  • Progress feels good: Whether its painting a wall or weeding the garden people like to see the positive outcome of their efforts.

So here is that same list, but this time with a leadership spin.
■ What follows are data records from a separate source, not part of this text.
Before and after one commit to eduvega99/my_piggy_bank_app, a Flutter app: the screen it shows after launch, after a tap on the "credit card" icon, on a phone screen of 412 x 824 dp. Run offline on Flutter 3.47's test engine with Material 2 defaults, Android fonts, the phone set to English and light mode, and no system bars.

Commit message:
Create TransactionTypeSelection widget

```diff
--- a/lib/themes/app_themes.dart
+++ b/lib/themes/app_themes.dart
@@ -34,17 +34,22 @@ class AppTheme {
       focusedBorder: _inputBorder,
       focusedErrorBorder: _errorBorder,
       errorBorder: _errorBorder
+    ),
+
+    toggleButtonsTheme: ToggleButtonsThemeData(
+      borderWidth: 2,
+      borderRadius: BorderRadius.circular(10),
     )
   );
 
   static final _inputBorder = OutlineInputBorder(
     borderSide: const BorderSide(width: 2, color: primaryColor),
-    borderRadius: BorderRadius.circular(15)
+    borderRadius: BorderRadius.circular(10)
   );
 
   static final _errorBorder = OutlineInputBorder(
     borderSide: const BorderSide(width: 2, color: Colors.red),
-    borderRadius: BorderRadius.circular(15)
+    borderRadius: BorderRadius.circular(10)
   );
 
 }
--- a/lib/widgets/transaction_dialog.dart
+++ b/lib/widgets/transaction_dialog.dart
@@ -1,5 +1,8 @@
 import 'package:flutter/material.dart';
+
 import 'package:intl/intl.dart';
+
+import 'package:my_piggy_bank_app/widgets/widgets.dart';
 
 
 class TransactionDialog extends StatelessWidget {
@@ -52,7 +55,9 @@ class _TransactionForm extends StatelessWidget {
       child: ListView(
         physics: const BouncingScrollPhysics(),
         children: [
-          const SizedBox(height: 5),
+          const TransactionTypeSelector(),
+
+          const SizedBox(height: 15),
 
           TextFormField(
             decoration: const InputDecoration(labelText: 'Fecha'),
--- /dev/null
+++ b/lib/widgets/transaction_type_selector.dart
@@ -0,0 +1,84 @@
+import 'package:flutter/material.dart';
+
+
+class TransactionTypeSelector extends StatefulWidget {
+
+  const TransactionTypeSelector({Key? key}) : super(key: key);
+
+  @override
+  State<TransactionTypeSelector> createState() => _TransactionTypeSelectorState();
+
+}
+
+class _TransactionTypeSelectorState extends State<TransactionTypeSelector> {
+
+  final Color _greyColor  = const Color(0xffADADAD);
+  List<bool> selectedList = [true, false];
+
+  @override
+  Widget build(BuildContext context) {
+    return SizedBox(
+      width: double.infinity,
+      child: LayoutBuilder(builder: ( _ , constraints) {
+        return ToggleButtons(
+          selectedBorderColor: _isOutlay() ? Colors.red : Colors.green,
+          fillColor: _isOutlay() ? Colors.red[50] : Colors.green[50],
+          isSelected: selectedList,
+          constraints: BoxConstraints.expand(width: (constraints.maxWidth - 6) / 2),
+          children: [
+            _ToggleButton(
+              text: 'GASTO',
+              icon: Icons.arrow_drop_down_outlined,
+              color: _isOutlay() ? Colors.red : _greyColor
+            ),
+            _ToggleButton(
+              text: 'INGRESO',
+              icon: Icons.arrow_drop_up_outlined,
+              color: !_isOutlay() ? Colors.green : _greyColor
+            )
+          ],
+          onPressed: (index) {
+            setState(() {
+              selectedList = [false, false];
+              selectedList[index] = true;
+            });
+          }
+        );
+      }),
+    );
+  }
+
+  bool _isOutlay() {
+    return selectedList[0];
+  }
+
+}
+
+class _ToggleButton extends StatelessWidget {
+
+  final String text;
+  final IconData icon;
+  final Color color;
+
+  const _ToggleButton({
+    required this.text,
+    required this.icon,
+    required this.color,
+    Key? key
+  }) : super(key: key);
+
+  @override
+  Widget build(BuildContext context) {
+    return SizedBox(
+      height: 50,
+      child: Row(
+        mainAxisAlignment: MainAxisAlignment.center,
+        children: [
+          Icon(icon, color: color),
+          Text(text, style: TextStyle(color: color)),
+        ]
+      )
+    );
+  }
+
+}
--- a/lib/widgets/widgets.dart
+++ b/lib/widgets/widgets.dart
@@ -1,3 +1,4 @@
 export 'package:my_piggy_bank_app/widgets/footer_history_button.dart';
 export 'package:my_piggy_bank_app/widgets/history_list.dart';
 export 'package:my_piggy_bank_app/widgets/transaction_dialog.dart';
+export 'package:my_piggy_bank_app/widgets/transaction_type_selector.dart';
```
  • Attack problems at the root: Every situation is caused by something.  If we observe an employee do something – anything – there is a reason behind it.  We have to know what the right reason is before we can fix it. For example, let’s say we see an employee taking short cuts when cleaning a rest room. They could have been trained that way, they may be in a hurry, or possibly they don’t really agree with the way they were trained.  If we don’t address the true reason specifically, we could end up confused, frustrated, and with a lot of dirty rest rooms.
  • Preparation is king: As a leader, how you prepare for the season, a meeting or even a conversation can have a dramatic effect on the outcome.  Taking even 5 minutes to think about the desired outcome of a conversation, rather than just the fact that you have to have it, will ultimately help you get to the right spot in the end. Many will say they don’t have the time to prepare correctly, or to the level that they would like.  To that, I ask, where will you find the time necessary to fix what you didn’t have time to do correctly in the first place?
  • Progress feels good: People love to be able to step back and say, “I did that”. Very few things are more motivating or pride inducing! Except maybe when someone they trust and respect pays them a compliment about their accomplishments.  It takes just a few seconds to tell someone that you appreciate their efforts and results, but to them, it can make it all worthwhile.

What projects have you recently tackled that could have a leadership lesson?  Please leave a comment and let us know what you learned.

Thanks for reading!

About the author: Matt Heller had a peanut butter and jelly sandwich for lunch today. That’s Facebook worthy news, right?